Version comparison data
# # #

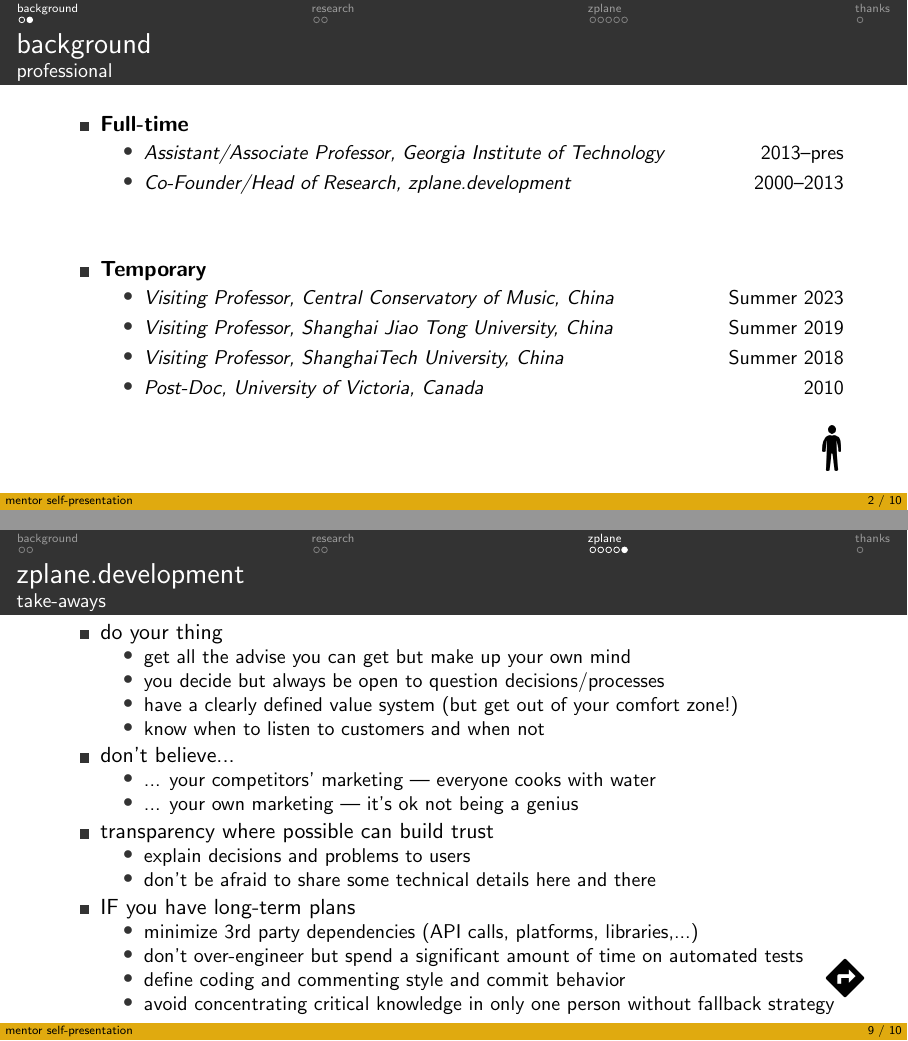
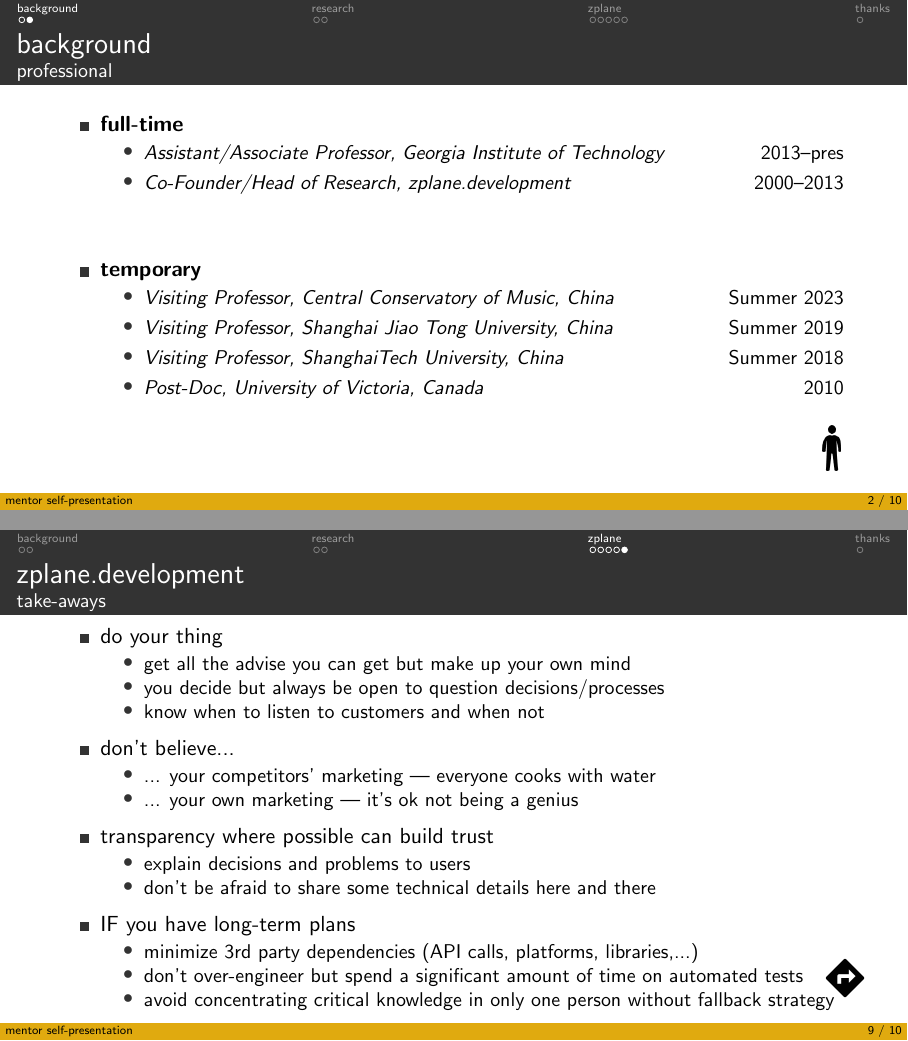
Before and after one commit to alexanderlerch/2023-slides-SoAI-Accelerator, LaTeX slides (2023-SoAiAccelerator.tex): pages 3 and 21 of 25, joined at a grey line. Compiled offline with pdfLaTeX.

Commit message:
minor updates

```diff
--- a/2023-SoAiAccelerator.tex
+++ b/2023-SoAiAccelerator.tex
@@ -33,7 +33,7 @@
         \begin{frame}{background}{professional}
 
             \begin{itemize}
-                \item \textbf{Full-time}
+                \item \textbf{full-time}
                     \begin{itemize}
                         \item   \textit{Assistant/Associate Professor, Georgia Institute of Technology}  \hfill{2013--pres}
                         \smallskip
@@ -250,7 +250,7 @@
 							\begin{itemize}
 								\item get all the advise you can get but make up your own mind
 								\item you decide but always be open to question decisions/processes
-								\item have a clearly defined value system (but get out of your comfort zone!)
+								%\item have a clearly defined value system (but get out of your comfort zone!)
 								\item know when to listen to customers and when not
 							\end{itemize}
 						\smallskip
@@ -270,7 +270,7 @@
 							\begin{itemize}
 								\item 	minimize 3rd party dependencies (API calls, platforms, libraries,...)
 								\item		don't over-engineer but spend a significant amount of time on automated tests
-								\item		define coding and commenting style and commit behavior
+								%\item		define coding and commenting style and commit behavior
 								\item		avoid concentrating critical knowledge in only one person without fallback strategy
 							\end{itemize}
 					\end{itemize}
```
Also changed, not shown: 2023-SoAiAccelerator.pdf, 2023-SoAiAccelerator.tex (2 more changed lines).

# # #

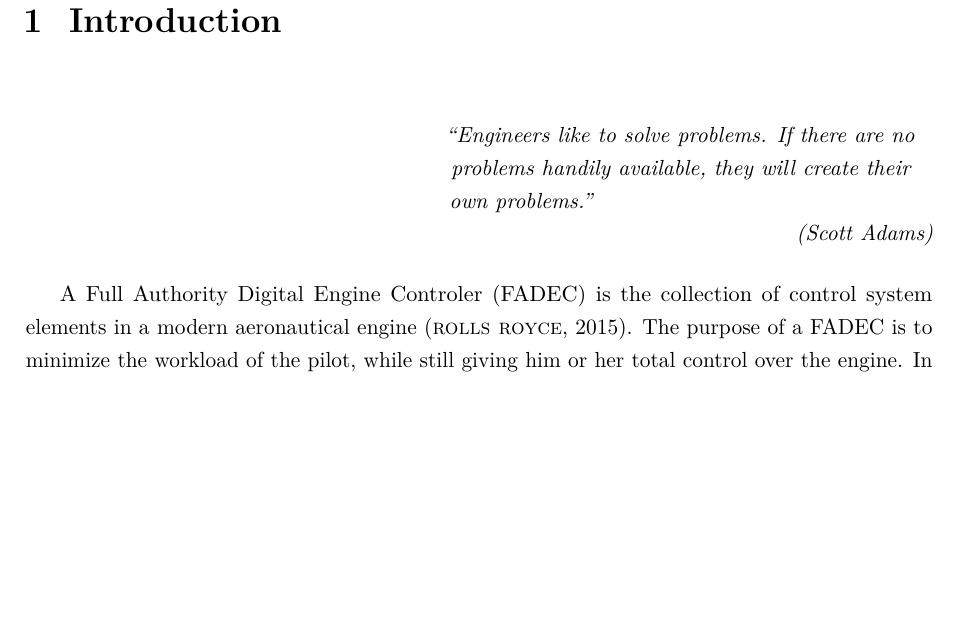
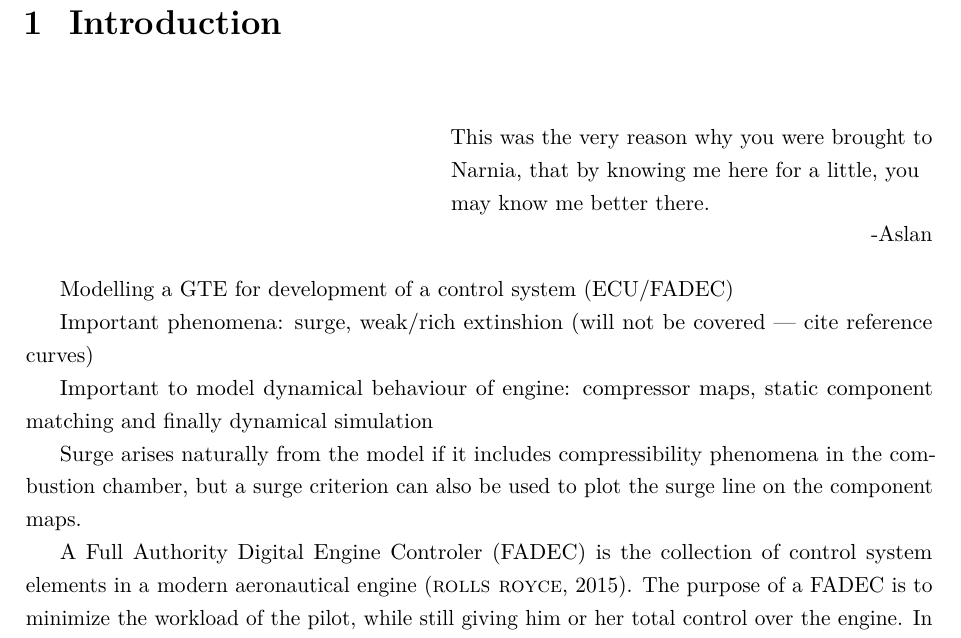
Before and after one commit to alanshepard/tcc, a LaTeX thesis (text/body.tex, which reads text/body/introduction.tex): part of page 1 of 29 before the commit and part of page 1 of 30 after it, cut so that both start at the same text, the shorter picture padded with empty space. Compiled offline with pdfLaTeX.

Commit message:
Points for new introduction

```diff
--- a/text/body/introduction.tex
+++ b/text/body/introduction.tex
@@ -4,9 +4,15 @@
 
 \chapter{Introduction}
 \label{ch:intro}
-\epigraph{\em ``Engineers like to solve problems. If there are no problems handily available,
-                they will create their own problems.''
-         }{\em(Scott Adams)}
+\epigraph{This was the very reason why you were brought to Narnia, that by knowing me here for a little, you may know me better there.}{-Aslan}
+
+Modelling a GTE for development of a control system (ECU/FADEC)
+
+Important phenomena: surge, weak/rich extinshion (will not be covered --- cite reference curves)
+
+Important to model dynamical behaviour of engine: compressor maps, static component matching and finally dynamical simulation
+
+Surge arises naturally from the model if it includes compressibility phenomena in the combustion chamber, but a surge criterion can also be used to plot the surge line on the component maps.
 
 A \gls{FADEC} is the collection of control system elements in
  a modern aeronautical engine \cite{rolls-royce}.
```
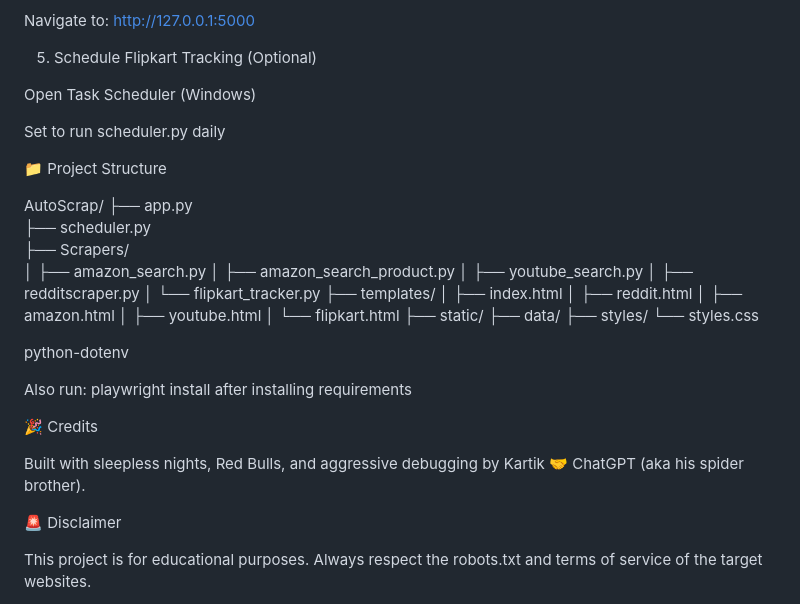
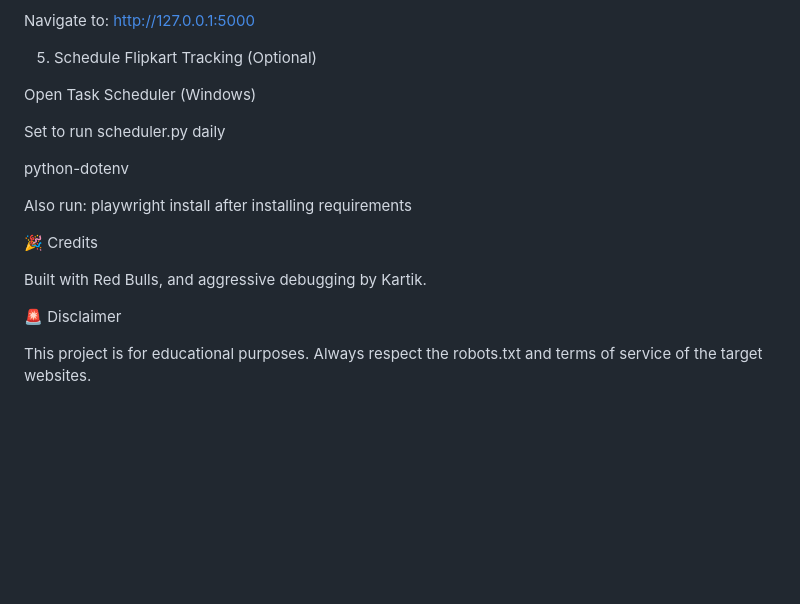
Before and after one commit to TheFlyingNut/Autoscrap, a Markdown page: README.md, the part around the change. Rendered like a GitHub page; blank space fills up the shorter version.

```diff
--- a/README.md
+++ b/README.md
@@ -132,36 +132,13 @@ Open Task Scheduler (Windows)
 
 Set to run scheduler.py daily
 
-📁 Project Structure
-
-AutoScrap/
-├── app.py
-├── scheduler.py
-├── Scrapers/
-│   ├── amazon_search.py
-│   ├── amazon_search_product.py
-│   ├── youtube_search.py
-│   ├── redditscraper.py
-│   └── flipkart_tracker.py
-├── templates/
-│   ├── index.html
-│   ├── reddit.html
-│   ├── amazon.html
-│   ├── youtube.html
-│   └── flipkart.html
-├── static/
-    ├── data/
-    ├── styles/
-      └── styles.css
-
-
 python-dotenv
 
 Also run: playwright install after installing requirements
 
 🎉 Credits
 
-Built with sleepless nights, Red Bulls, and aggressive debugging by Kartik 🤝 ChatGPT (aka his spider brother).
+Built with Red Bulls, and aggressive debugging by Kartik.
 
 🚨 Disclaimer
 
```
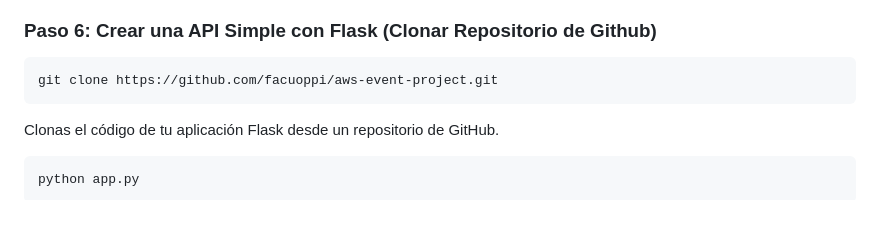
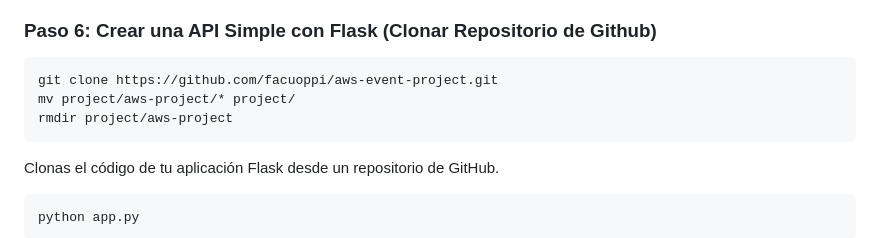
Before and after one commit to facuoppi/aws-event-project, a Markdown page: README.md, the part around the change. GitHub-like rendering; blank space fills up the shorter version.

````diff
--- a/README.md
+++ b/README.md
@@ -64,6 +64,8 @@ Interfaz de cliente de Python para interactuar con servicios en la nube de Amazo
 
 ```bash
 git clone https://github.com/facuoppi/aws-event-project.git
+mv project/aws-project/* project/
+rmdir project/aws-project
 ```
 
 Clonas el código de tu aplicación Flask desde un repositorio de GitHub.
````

# # #

Task objective:
Your reply should hold every line from the data that contains "begin", copied in full.

Answer to the exercise:
         \begin{frame}{background}{professional}
             \begin{itemize}
                     \begin{itemize}
 							\begin{itemize}
 							\begin{itemize}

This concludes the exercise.